-- Available data follows --
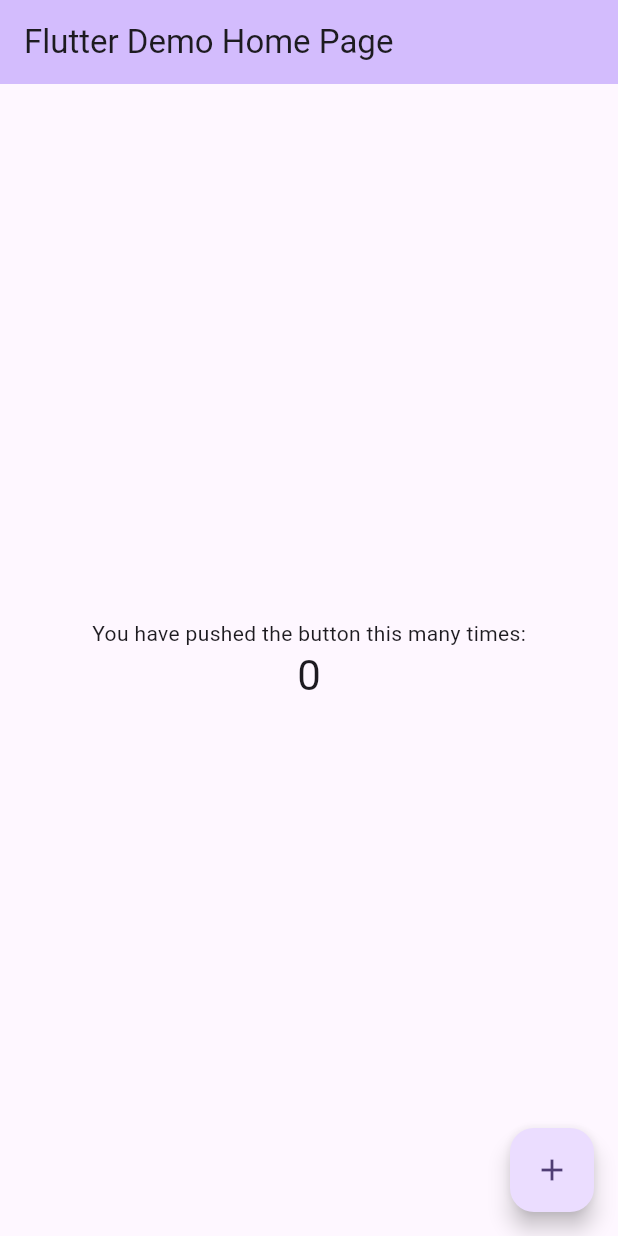
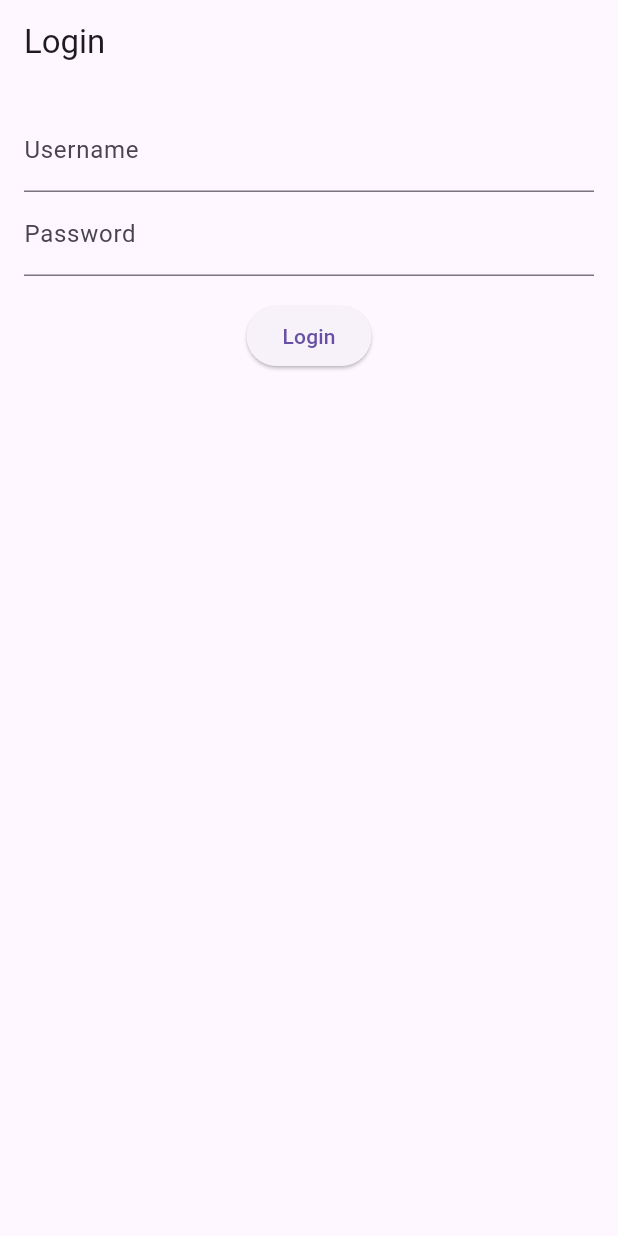
Before and after one commit to alqasemhussein-hub/altejara_merchant, a Flutter app: the screen it shows after launch, on a phone screen of 412 x 824 dp. Run offline on Flutter 3.47's test engine with Material 3 defaults, Android fonts, the phone set to English and light mode, and no system bars.

Commit message:
feat: add login with OTP flow

```diff
--- /dev/null
+++ b/lib/application/use_cases/login_use_case.dart
@@ -0,0 +1,11 @@
+import '../../domain/repositories/auth_repository.dart';
+import '../../domain/entities/user.dart';
+
+class LoginUseCase {
+  final AuthRepository repository;
+  LoginUseCase(this.repository);
+
+  Future<User?> call(String username, String password) {
+    return repository.login(username, password);
+  }
+}
--- /dev/null
+++ b/lib/application/use_cases/send_otp_use_case.dart
@@ -0,0 +1,11 @@
+import '../../domain/repositories/auth_repository.dart';
+import '../../domain/value_objects/otp_method.dart';
+
+class SendOtpUseCase {
+  final AuthRepository repository;
+  SendOtpUseCase(this.repository);
+
+  Future<void> call(OtpMethod method) {
+    return repository.sendOtp(method);
+  }
+}
--- /dev/null
+++ b/lib/application/use_cases/verify_otp_use_case.dart
@@ -0,0 +1,10 @@
+import '../../domain/repositories/auth_repository.dart';
+
+class VerifyOtpUseCase {
+  final AuthRepository repository;
+  VerifyOtpUseCase(this.repository);
+
+  Future<bool> call(String code) {
+    return repository.verifyOtp(code);
+  }
+}
--- /dev/null
+++ b/lib/domain/entities/user.dart
@@ -0,0 +1,4 @@
+class User {
+  final String username;
+  User(this.username);
+}
--- /dev/null
+++ b/lib/domain/repositories/auth_repository.dart
@@ -0,0 +1,8 @@
+import '../value_objects/otp_method.dart';
+import '../entities/user.dart';
+
+abstract class AuthRepository {
+  Future<User?> login(String username, String password);
+  Future<void> sendOtp(OtpMethod method);
+  Future<bool> verifyOtp(String code);
+}
--- /dev/null
+++ b/lib/domain/value_objects/otp_method.dart
@@ -0,0 +1 @@
+enum OtpMethod { whatsapp, email }
--- /dev/null
+++ b/lib/infrastructure/repositories/fake_auth_repository.dart
@@ -0,0 +1,25 @@
+import '../../domain/entities/user.dart';
+import '../../domain/repositories/auth_repository.dart';
+import '../../domain/value_objects/otp_method.dart';
+
+class FakeAuthRepository implements AuthRepository {
+  String? _otpCode;
+
+  @override
+  Future<User?> login(String username, String password) async {
+    if (username.isNotEmpty && password.isNotEmpty) {
+      return User(username);
+    }
+    return null;
+  }
+
+  @override
+  Future<void> sendOtp(OtpMethod method) async {
+    _otpCode = '123456';
+  }
+
+  @override
+  Future<bool> verifyOtp(String code) async {
+    return _otpCode == code;
+  }
+}
--- a/lib/main.dart
+++ b/lib/main.dart
@@ -1,122 +1,28 @@
 import 'package:flutter/material.dart';
+import 'presentation/login_page.dart';
+import 'application/use_cases/login_use_case.dart';
+import 'application/use_cases/send_otp_use_case.dart';
+import 'application/use_cases/verify_otp_use_case.dart';
+import 'infrastructure/repositories/fake_auth_repository.dart';
 
 void main() {
-  runApp(const MyApp());
+  final repository = FakeAuthRepository();
+  runApp(MyApp(repository: repository));
 }
 
 class MyApp extends StatelessWidget {
-  const MyApp({super.key});
+  final FakeAuthRepository repository;
+  const MyApp({super.key, required this.repository});
 
-  // This widget is the root of your application.
   @override
   Widget build(BuildContext context) {
     return MaterialApp(
-      title: 'Flutter Demo',
-      theme: ThemeData(
-        // This is the theme of your application.
-        //
-        // TRY THIS: Try running your application with "flutter run". You'll see
-        // the application has a purple toolbar. Then, without quitting the app,
-        // try changing the seedColor in the colorScheme below to Colors.green
-        // and then invoke "hot reload" (save your changes or press the "hot
-        // reload" button in a Flutter-supported IDE, or press "r" if you used
-        // the command line to start the app).
-        //
-        // Notice that the counter didn't reset back to zero; the application
-        // state is not lost during the reload. To reset the state, use hot
-        // restart instead.
-        //
-        // This works for code too, not just values: Most code changes can be
-        // tested with just a hot reload.
-        colorScheme: ColorScheme.fromSeed(seedColor: Colors.deepPurple),
+      title: 'Auth Demo',
+      home: LoginPage(
+        loginUseCase: LoginUseCase(repository),
+        sendOtpUseCase: SendOtpUseCase(repository),
+        verifyOtpUseCase: VerifyOtpUseCase(repository),
       ),
-      home: const MyHomePage(title: 'Flutter Demo Home Page'),
     );
   }
 }
-
-class MyHomePage extends StatefulWidget {
-  const MyHomePage({super.key, required this.title});
-
-  // This widget is the home page of your application. It is stateful, meaning
-  // that it has a State object (defined below) that contains fields that affect
-  // how it looks.
-
-  // This class is the configuration for the state. It holds the values (in this
-  // case the title) provided by the parent (in this case the App widget) and
-  // used by the build method of the State. Fields in a Widget subclass are
-  // always marked "final".
-
-  final String title;
-
-  @override
-  State<MyHomePage> createState() => _MyHomePageState();
-}
-
-class _MyHomePageState extends State<MyHomePage> {
-  int _counter = 0;
-
-  void _incrementCounter() {
-    setState(() {
-      // This call to setState tells the Flutter framework that something has
-      // changed in this State, which causes it to rerun the build method below
-      // so that the display can reflect the updated values. If we changed
-      // _counter without calling setState(), then the build method would not be
-      // called again, and so nothing would appear to happen.
-      _counter++;
-    });
-  }
-
-  @override
-  Widget build(BuildContext context) {
-    // This method is rerun every time setState is called, for instance as done
-    // by the _incrementCounter method above.
-    //
-    // The Flutter framework has been optimized to make rerunning build methods
-    // fast, so that you can just rebuild anything that needs updating rather
-    // than having to individually change instances of widgets.
-    return Scaffold(
-      appBar: AppBar(
-        // TRY THIS: Try changing the color here to a specific color (to
-        // Colors.amber, perhaps?) and trigger a hot reload to see the AppBar
-        // change color while the other colors stay the same.
-        backgroundColor: Theme.of(context).colorScheme.inversePrimary,
-        // Here we take the value from the MyHomePage object that was created by
-        // the App.build method, and use it to set our appbar title.
-        title: Text(widget.title),
-      ),
-      body: Center(
-        // Center is a layout widget. It takes a single child and positions it
-        // in the middle of the parent.
-        child: Column(
-          // Column is also a layout widget. It takes a list of children and
-          // arranges them vertically. By default, it sizes itself to fit its
-          // children horizontally, and tries to be as tall as its parent.
-          //
-          // Column has various properties to control how it sizes itself and
-          // how it positions its children. Here we use mainAxisAlignment to
-          // center the children vertically; the main axis here is the vertical
-          // axis because Columns are vertical (the cross axis would be
-          // horizontal).
-          //
-          // TRY THIS: Invoke "debug painting" (choose the "Toggle Debug Paint"
-          // action in the IDE, or press "p" in the console), to see the
-          // wireframe for each widget.
-          mainAxisAlignment: MainAxisAlignment.center,
-          children: <Widget>[
-            const Text('You have pushed the button this many times:'),
-            Text(
-              '$_counter',
-              style: Theme.of(context).textTheme.headlineMedium,
-            ),
-          ],
-        ),
-      ),
-      floatingActionButton: FloatingActionButton(
-        onPressed: _incrementCounter,
-        tooltip: 'Increment',
-        child: const Icon(Icons.add),
-      ), // This trailing comma makes auto-formatting nicer for build methods.
-    );
-  }
-}
--- /dev/null
+++ b/lib/presentation/login_page.dart
@@ -0,0 +1,56 @@
+import 'package:flutter/material.dart';
+import '../application/use_cases/login_use_case.dart';
+import '../application/use_cases/send_otp_use_case.dart';
+import '../application/use_cases/verify_otp_use_case.dart';
+import 'otp_method_page.dart';
+
+class LoginPage extends StatefulWidget {
+  final LoginUseCase loginUseCase;
+  final SendOtpUseCase sendOtpUseCase;
+  final VerifyOtpUseCase verifyOtpUseCase;
+  const LoginPage({super.key, required this.loginUseCase, required this.sendOtpUseCase, required this.verifyOtpUseCase});
+
+  @override
+  State<LoginPage> createState() => _LoginPageState();
+}
+
+class _LoginPageState extends State<LoginPage> {
+  final _userController = TextEditingController();
+  final _passController = TextEditingController();
+  String? _error;
+
+  @override
+  Widget build(BuildContext context) {
+    return Scaffold(
+      appBar: AppBar(title: const Text('Login')),
+      body: Padding(
+        padding: const EdgeInsets.all(16),
+        child: Column(
+          children: [
+            TextField(controller: _userController, decoration: const InputDecoration(labelText: 'Username')),
+            TextField(controller: _passController, obscureText: true, decoration: const InputDecoration(labelText: 'Password')),
+            if (_error != null) Text(_error!, style: const TextStyle(color: Colors.red)),
+            const SizedBox(height: 16),
+            ElevatedButton(
+              onPressed: () async {
+                final user = await widget.loginUseCase(_userController.text, _passController.text);
+                if (user != null) {
+                  if (!mounted) return;
+                  Navigator.of(context).push(MaterialPageRoute(
+                    builder: (_) => OtpMethodPage(
+                      sendOtpUseCase: widget.sendOtpUseCase,
+                      verifyOtpUseCase: widget.verifyOtpUseCase,
+                    ),
+                  ));
+                } else {
+                  setState(() => _error = 'Invalid credentials');
+                }
+              },
+              child: const Text('Login'),
+            ),
+          ],
+        ),
+      ),
+    );
+  }
+}
```
Also changed, not shown: lib/presentation/home_page.dart (added, +13 -0 lines), lib/presentation/otp_method_page.dart (added, +41 -0 lines), lib/presentation/otp_verify_page.dart (added, +48 -0 lines).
-- Available data concluded --
Aim of the task:
Lines above with "setState": state how many, nothing more.

Exercise output:
5